--- Exercise ---
In the following material, identify every line holding the string "input" and return it.

--- Dataset records ---
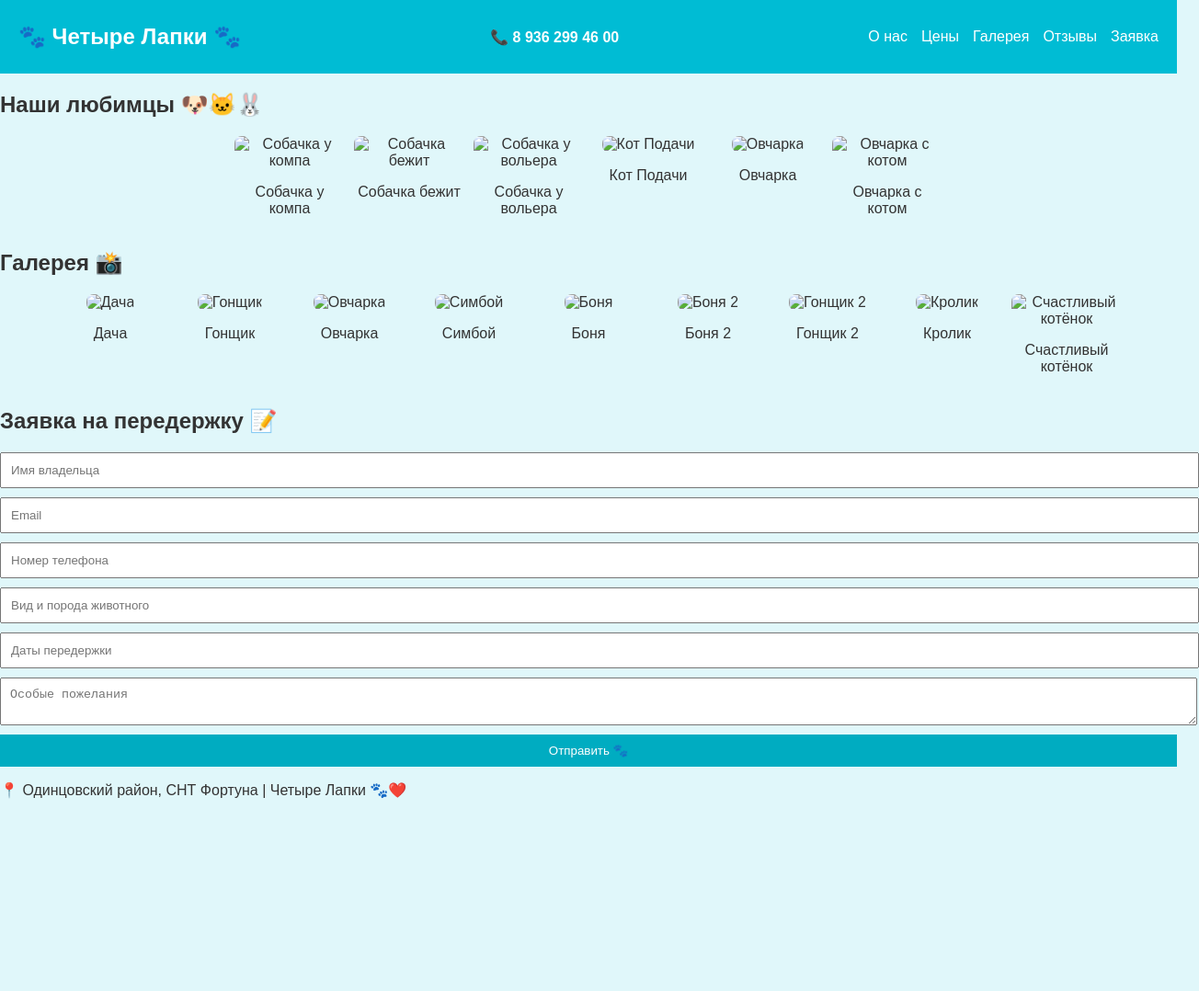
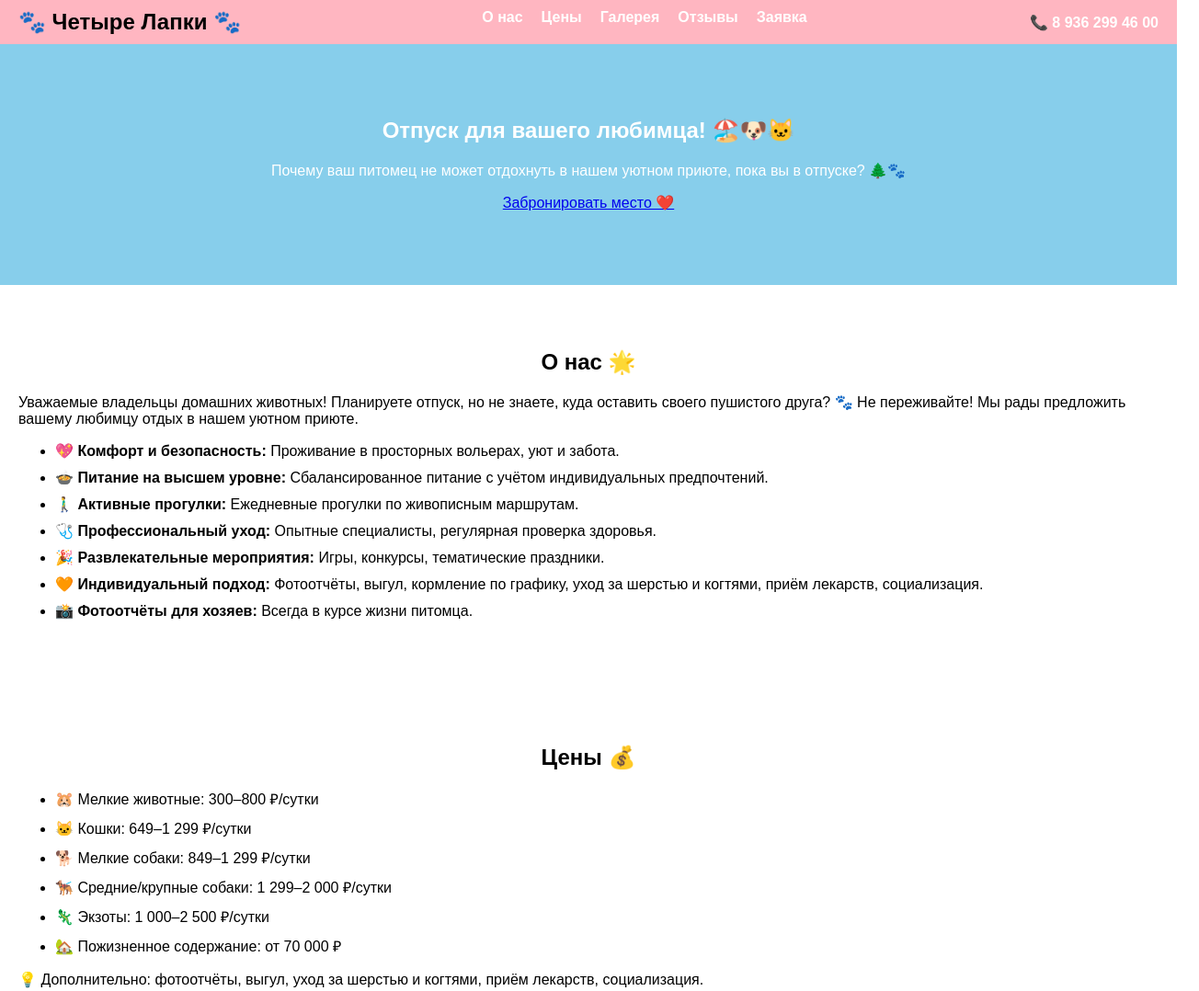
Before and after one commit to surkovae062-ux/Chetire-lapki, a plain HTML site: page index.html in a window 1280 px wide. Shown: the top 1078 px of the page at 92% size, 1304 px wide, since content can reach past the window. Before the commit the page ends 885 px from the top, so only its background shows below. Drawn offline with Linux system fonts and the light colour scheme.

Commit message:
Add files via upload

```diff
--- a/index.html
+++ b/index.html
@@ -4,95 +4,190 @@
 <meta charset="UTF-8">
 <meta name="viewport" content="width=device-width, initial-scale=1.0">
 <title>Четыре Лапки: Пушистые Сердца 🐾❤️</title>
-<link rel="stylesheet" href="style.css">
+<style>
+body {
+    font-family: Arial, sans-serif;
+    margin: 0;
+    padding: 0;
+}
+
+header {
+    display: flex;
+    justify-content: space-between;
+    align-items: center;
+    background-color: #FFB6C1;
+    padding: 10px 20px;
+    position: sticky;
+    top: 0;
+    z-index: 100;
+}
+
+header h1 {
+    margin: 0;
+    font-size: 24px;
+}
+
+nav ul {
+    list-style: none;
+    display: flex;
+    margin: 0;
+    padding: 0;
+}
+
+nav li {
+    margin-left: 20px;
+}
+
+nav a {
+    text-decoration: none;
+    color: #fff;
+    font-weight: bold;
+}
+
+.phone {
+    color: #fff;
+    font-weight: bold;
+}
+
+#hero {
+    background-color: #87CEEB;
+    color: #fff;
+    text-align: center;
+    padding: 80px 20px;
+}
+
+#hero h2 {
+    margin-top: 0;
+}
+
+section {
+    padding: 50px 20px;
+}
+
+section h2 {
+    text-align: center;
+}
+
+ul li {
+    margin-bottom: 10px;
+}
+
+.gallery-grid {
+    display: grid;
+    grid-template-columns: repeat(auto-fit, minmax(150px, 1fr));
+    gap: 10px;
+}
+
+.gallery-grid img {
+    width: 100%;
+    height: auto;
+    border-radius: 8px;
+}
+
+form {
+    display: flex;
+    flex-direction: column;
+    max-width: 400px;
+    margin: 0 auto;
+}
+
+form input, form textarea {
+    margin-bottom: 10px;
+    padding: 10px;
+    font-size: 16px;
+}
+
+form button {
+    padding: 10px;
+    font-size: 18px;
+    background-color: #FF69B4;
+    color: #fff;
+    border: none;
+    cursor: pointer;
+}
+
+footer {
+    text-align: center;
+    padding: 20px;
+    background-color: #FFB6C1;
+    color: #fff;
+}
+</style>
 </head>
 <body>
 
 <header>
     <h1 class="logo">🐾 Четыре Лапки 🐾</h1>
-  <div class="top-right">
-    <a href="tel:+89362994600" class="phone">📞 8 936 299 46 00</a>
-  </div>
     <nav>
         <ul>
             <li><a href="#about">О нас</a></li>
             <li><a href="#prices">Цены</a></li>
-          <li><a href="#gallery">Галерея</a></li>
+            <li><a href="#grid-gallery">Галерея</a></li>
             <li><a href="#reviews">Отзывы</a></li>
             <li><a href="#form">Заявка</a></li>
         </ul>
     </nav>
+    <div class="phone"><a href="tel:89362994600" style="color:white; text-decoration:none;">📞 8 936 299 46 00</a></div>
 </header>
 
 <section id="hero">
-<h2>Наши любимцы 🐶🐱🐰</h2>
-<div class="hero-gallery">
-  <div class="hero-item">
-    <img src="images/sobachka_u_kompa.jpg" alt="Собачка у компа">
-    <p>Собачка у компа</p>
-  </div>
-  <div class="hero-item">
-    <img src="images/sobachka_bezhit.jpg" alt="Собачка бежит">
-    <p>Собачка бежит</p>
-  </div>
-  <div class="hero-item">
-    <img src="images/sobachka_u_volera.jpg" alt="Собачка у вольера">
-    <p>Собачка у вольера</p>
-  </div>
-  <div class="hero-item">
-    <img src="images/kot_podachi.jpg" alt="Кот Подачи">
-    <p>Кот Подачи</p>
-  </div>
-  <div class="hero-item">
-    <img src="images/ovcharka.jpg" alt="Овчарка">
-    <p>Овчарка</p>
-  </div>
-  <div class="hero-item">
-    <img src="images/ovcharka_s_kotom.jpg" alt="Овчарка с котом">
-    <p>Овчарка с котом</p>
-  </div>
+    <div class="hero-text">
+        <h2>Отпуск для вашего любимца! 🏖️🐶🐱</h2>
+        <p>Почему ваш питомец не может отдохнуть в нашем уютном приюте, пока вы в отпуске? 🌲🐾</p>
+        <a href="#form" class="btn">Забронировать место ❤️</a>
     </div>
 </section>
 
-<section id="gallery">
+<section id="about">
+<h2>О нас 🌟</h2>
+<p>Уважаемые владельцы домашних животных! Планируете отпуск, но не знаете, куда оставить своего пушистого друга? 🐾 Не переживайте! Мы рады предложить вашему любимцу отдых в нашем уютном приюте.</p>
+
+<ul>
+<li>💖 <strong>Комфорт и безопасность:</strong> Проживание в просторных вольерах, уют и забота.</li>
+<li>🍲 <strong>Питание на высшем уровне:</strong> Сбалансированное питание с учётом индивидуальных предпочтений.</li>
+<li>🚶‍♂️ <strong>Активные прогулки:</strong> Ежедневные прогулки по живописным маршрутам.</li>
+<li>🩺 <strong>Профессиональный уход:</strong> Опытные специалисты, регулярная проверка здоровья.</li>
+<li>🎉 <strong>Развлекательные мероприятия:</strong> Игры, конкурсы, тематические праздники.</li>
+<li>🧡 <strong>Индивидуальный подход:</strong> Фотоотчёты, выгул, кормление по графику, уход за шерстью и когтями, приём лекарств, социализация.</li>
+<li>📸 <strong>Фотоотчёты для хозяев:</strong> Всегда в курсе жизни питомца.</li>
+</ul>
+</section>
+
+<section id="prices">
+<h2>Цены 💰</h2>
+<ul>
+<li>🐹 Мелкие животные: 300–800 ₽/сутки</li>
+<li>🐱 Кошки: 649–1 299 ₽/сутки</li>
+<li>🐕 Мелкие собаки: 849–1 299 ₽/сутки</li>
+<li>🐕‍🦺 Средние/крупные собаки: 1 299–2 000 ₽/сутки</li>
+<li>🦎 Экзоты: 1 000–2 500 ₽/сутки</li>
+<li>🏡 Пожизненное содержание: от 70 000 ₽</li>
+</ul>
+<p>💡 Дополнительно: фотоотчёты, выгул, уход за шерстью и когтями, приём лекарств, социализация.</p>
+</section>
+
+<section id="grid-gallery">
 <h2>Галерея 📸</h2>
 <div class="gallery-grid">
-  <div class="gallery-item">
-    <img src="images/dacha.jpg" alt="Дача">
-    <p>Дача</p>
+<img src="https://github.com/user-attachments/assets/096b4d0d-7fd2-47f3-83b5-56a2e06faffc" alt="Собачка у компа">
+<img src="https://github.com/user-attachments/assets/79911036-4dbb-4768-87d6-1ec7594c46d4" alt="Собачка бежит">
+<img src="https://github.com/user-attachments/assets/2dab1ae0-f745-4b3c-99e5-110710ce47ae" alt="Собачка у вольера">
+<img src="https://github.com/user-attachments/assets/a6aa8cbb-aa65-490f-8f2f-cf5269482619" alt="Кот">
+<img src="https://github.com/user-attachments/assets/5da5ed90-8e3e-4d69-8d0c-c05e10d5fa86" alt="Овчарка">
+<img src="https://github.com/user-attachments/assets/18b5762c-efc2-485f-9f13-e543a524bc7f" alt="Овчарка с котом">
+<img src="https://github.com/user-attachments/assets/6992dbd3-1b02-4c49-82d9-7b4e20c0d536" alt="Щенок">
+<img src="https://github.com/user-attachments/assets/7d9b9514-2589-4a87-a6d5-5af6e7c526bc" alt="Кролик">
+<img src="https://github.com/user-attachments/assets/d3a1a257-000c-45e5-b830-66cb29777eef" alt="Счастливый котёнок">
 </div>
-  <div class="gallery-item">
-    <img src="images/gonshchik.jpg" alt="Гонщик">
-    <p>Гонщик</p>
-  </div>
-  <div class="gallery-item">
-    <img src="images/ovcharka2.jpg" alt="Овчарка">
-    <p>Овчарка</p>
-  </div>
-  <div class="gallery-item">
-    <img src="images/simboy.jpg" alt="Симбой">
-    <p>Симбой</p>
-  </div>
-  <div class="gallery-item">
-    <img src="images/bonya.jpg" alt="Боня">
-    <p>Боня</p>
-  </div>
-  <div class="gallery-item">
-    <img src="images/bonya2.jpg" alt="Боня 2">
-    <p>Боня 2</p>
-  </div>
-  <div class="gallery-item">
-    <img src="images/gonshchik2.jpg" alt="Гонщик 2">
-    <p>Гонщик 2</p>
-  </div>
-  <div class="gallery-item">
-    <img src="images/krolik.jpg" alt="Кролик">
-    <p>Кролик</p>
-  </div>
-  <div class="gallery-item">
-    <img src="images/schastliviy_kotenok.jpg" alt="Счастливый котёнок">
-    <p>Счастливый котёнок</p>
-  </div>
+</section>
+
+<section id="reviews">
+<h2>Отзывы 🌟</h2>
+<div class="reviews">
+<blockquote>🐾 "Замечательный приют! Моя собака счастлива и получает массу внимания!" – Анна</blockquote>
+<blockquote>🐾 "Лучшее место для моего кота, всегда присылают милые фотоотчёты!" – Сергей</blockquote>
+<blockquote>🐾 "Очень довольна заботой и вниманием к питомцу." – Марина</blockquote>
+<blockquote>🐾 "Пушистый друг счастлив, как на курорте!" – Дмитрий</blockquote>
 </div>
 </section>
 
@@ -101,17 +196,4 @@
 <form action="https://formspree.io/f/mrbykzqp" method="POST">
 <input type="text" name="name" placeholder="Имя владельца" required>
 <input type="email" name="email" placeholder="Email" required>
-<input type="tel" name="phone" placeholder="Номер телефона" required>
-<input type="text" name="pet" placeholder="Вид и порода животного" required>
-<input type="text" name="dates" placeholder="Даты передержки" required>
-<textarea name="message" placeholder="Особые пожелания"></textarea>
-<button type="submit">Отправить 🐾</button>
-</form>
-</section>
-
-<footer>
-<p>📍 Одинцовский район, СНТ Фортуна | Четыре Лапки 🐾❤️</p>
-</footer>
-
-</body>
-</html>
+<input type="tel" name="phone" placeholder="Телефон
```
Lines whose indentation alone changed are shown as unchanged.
==
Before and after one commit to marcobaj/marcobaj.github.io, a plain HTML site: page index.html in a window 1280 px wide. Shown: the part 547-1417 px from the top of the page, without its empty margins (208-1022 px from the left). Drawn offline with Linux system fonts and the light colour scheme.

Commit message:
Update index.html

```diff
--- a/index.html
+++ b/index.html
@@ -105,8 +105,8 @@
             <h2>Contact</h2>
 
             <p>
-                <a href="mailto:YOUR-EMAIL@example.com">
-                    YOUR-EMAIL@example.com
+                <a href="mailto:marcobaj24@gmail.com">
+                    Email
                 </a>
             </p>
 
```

--- Output for this exercise ---
+form input, form textarea {
 <input type="text" name="name" placeholder="Имя владельца" required>
 <input type="email" name="email" placeholder="Email" required>
-<input type="tel" name="phone" placeholder="Номер телефона" required>
-<input type="text" name="pet" placeholder="Вид и порода животного" required>
-<input type="text" name="dates" placeholder="Даты передержки" required>
+<input type="tel" name="phone" placeholder="Телефон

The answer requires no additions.